── TASK INPUTS ──

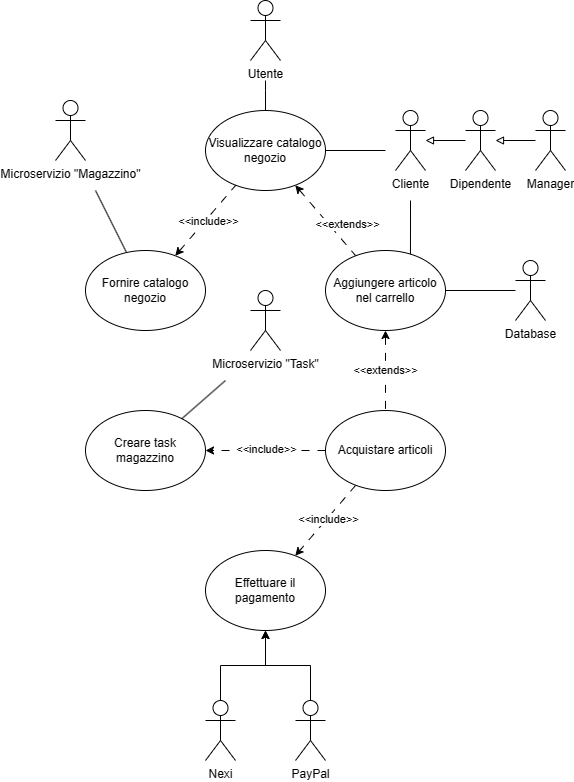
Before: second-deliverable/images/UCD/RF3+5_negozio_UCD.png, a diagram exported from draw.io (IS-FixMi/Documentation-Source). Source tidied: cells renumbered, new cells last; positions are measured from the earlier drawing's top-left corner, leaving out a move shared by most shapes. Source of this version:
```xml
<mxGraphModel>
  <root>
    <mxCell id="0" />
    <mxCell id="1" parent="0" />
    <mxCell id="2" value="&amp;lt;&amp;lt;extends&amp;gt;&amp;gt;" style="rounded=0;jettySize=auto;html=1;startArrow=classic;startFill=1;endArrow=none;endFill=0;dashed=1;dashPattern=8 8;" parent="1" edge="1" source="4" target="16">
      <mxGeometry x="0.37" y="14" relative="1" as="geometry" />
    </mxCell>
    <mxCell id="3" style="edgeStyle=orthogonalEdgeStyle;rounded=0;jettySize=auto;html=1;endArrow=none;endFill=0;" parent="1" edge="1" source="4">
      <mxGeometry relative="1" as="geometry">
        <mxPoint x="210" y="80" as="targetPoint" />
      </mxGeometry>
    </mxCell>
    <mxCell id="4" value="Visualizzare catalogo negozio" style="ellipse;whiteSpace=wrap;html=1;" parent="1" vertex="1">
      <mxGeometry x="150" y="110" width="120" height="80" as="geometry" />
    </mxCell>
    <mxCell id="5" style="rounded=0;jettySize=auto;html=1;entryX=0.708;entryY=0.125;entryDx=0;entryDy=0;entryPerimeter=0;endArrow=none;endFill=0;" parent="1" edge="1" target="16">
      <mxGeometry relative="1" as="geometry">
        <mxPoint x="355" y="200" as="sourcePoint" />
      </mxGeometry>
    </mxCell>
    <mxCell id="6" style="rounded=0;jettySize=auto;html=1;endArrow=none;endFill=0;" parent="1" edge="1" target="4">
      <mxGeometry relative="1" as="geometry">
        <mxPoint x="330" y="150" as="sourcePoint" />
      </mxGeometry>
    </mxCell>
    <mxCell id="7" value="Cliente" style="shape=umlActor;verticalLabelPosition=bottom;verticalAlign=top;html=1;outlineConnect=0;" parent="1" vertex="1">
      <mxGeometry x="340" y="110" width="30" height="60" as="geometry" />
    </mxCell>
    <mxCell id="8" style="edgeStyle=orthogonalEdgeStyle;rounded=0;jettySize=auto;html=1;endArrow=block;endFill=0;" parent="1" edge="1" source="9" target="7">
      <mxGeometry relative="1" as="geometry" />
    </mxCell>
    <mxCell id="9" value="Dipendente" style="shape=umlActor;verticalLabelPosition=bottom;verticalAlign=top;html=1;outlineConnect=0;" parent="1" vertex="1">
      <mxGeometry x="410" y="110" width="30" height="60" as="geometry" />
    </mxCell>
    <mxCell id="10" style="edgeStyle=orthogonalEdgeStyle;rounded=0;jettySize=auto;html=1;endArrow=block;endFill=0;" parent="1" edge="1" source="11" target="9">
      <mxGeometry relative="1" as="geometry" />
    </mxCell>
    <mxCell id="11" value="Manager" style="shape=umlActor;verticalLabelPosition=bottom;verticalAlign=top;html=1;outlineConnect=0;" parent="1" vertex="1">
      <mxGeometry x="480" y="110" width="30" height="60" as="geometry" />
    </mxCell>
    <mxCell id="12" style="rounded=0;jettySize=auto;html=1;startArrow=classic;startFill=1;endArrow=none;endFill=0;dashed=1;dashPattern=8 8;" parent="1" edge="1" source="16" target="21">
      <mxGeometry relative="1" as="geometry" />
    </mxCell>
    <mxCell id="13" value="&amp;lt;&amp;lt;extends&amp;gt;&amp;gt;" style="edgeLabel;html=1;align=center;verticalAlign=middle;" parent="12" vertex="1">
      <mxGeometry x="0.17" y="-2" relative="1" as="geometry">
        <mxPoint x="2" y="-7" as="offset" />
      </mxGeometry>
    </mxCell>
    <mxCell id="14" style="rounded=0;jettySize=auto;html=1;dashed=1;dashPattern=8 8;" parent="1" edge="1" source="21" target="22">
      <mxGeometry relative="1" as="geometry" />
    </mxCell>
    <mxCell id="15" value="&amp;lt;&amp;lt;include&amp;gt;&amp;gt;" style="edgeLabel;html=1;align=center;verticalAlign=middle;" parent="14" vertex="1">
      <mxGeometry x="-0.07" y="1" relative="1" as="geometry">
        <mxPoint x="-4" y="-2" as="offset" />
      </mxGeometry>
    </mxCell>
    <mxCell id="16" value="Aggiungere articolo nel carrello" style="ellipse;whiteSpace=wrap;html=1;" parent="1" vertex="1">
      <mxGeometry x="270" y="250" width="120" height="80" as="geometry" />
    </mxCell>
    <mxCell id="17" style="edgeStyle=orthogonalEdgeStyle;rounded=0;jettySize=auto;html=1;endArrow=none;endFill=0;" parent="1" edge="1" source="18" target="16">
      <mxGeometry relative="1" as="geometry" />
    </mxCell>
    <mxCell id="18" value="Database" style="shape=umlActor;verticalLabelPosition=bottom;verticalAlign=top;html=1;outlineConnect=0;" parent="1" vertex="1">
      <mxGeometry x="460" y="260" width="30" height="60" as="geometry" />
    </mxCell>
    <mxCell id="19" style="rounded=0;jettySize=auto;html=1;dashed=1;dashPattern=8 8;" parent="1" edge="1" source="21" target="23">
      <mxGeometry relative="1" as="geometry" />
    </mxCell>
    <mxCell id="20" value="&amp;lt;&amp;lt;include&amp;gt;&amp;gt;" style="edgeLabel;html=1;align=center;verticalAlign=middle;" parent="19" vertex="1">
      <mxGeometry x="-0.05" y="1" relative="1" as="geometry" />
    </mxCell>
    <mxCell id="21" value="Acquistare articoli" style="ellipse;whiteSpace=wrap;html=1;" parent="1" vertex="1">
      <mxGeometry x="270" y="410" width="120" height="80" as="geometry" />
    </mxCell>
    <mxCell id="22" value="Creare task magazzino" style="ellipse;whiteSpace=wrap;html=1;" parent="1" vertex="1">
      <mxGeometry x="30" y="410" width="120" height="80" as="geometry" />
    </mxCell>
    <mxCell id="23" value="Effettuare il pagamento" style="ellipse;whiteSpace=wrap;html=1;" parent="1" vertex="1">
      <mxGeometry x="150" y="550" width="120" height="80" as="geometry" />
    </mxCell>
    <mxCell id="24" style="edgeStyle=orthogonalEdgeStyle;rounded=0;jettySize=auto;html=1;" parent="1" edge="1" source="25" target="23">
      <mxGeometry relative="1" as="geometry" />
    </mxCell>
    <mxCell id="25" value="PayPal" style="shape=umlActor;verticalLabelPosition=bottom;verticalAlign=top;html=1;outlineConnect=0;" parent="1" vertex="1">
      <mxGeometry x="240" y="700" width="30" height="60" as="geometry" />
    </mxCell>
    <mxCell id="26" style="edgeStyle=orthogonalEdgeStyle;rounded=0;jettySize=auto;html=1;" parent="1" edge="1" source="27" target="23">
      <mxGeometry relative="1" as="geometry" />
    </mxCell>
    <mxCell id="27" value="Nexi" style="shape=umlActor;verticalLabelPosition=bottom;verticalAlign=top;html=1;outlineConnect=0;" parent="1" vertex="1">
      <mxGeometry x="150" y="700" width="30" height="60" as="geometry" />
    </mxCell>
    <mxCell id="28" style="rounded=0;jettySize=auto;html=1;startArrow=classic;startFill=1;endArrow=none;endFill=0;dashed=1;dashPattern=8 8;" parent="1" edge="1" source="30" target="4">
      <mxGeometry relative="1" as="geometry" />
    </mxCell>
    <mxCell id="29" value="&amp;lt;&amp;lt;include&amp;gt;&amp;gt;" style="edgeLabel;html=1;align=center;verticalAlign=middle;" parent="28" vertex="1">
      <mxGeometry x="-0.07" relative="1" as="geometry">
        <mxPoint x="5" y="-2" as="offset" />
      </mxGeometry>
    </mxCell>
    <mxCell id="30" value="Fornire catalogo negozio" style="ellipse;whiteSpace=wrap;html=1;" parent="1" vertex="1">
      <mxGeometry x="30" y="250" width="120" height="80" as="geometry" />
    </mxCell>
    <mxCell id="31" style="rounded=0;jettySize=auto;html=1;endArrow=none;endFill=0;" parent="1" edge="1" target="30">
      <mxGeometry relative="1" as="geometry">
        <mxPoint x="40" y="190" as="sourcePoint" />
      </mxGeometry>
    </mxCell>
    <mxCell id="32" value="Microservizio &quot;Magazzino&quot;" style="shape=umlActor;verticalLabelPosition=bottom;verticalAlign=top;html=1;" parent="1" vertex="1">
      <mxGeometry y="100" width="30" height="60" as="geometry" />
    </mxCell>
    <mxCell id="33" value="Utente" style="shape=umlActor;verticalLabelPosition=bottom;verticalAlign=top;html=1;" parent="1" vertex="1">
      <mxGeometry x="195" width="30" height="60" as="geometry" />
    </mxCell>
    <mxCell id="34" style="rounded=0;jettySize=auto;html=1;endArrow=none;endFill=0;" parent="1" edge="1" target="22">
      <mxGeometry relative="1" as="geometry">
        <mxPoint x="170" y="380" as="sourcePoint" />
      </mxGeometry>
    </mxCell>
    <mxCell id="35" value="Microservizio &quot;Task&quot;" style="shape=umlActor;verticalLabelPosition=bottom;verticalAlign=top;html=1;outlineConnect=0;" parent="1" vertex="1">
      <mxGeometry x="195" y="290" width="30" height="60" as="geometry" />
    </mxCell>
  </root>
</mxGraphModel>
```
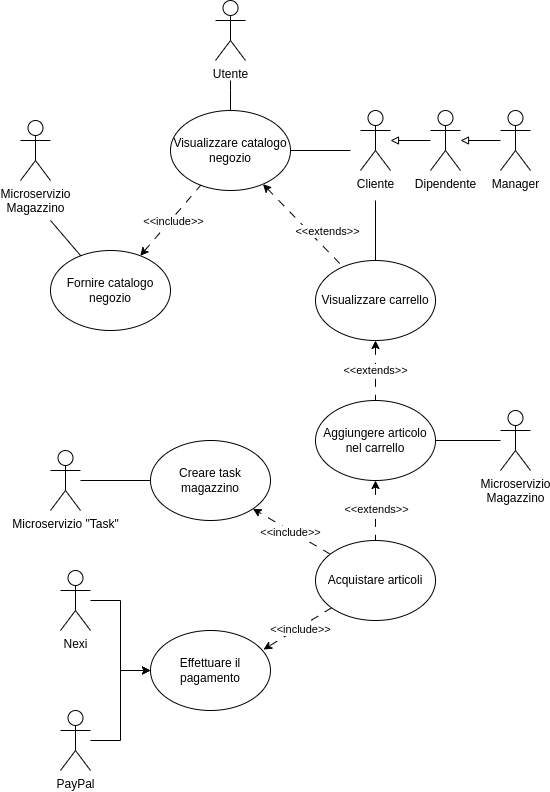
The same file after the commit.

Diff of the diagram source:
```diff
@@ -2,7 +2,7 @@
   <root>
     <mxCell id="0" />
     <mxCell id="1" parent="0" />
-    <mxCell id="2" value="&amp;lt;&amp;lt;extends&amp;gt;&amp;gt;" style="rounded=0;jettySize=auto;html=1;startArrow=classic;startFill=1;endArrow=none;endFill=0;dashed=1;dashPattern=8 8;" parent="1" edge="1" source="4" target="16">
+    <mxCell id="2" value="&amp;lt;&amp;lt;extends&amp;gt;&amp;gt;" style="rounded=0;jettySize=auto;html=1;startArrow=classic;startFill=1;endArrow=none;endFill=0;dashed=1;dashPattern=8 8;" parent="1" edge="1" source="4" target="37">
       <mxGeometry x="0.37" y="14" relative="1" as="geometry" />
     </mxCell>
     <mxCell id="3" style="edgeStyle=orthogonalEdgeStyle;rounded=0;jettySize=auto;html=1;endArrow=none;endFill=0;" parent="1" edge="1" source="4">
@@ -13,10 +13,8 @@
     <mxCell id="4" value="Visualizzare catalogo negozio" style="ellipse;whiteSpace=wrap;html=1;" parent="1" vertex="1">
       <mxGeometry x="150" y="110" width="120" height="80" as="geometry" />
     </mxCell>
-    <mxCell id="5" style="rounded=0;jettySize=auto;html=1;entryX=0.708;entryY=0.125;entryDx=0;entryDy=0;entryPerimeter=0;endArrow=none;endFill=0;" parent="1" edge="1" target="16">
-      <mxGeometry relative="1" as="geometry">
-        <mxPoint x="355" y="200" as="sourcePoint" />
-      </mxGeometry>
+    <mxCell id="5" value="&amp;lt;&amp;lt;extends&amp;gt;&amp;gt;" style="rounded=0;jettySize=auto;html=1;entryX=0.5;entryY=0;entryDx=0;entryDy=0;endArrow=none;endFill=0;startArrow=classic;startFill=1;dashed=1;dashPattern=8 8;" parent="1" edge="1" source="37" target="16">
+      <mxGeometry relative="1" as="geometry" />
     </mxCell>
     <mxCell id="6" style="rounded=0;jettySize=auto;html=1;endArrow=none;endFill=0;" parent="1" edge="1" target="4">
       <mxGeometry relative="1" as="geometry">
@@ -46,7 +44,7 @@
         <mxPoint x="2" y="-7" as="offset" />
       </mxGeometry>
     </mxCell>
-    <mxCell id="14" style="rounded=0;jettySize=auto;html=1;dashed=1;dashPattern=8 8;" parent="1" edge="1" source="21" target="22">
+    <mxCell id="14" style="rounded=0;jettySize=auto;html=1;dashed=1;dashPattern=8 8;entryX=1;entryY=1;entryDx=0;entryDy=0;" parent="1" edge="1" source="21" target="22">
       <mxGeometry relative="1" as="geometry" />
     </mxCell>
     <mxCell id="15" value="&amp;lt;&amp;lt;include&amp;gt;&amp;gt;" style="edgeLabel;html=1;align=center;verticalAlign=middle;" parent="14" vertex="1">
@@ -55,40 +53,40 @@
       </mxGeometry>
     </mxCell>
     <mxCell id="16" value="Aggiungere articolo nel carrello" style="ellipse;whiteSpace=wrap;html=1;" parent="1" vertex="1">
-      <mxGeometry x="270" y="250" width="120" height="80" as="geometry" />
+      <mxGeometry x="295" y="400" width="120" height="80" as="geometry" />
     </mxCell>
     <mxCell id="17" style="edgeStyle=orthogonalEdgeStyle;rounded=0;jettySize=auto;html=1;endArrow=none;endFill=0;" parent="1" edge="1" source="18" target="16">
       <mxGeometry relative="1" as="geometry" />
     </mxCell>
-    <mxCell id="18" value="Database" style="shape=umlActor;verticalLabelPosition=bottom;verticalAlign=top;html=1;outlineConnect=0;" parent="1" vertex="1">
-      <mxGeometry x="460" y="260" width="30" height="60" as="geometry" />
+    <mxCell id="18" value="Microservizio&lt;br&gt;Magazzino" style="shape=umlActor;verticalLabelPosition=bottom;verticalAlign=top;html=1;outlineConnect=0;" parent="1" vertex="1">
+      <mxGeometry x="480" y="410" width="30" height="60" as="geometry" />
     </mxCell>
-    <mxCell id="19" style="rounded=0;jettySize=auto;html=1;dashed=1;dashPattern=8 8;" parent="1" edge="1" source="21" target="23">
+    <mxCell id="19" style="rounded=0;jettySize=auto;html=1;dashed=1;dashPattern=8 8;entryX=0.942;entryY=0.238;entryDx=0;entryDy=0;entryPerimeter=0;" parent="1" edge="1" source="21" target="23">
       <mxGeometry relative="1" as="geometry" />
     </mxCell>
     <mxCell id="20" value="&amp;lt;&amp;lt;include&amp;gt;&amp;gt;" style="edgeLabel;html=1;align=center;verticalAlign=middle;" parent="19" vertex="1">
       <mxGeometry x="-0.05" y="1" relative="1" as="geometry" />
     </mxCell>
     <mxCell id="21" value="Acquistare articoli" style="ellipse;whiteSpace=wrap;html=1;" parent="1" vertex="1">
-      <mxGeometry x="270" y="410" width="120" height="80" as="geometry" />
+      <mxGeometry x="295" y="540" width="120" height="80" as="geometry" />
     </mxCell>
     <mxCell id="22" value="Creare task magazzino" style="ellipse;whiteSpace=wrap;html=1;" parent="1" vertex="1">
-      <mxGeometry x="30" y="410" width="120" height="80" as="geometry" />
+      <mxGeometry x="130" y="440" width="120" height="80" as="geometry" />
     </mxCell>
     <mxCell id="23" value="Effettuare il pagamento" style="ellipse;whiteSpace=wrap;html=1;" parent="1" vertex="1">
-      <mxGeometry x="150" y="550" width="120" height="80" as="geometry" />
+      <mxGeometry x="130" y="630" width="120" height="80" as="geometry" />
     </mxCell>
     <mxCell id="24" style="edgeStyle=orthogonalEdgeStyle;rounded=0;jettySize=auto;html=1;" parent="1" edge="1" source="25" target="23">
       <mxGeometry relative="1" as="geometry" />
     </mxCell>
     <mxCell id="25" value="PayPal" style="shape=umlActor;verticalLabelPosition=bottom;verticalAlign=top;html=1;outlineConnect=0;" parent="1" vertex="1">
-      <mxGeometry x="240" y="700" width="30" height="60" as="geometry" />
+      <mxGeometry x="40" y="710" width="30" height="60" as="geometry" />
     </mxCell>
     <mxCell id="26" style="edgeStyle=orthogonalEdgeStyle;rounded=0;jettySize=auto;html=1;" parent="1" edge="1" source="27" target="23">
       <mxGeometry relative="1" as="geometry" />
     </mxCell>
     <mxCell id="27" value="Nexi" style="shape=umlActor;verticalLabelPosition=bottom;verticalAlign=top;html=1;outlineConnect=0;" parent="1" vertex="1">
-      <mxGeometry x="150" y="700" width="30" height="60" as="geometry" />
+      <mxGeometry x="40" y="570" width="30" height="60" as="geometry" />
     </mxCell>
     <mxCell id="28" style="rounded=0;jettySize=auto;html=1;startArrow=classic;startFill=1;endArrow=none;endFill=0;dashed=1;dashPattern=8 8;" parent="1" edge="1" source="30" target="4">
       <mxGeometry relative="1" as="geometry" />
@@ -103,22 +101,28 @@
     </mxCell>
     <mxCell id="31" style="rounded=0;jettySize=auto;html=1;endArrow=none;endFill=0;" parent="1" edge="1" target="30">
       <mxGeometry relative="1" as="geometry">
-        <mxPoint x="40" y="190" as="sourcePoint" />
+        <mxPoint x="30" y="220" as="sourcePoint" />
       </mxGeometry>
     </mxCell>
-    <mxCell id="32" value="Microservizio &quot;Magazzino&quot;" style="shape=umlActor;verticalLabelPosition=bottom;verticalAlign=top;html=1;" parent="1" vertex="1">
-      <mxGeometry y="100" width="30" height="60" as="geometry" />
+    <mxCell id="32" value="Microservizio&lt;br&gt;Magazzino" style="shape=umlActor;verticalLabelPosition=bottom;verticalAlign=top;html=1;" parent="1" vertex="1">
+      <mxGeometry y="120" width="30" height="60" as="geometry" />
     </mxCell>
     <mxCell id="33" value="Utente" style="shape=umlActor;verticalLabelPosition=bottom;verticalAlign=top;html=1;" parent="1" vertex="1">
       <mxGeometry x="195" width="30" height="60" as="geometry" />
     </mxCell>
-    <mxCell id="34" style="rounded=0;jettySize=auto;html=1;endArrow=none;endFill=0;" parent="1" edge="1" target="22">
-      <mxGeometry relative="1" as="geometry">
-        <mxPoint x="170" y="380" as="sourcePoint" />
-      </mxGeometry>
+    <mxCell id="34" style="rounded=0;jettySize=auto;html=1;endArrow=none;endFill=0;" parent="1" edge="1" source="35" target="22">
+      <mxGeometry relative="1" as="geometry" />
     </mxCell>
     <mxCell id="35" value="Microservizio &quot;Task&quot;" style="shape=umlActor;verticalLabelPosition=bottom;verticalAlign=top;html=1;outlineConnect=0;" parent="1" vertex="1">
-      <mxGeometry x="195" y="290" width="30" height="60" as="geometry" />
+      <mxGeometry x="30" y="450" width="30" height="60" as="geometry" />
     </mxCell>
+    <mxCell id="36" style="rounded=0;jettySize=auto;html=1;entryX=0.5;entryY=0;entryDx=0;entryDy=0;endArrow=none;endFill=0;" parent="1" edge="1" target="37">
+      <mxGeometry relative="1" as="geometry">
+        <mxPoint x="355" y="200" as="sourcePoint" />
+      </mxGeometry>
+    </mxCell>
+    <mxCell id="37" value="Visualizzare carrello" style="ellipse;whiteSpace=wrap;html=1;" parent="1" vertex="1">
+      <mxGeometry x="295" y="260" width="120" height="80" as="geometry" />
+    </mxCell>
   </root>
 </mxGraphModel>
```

───

PROBLEM TO WORK ON
Tell me how many lines in the records above include the word "sourcePoint"; the number is all that is needed.

RESULT OF THE EXERCISE
9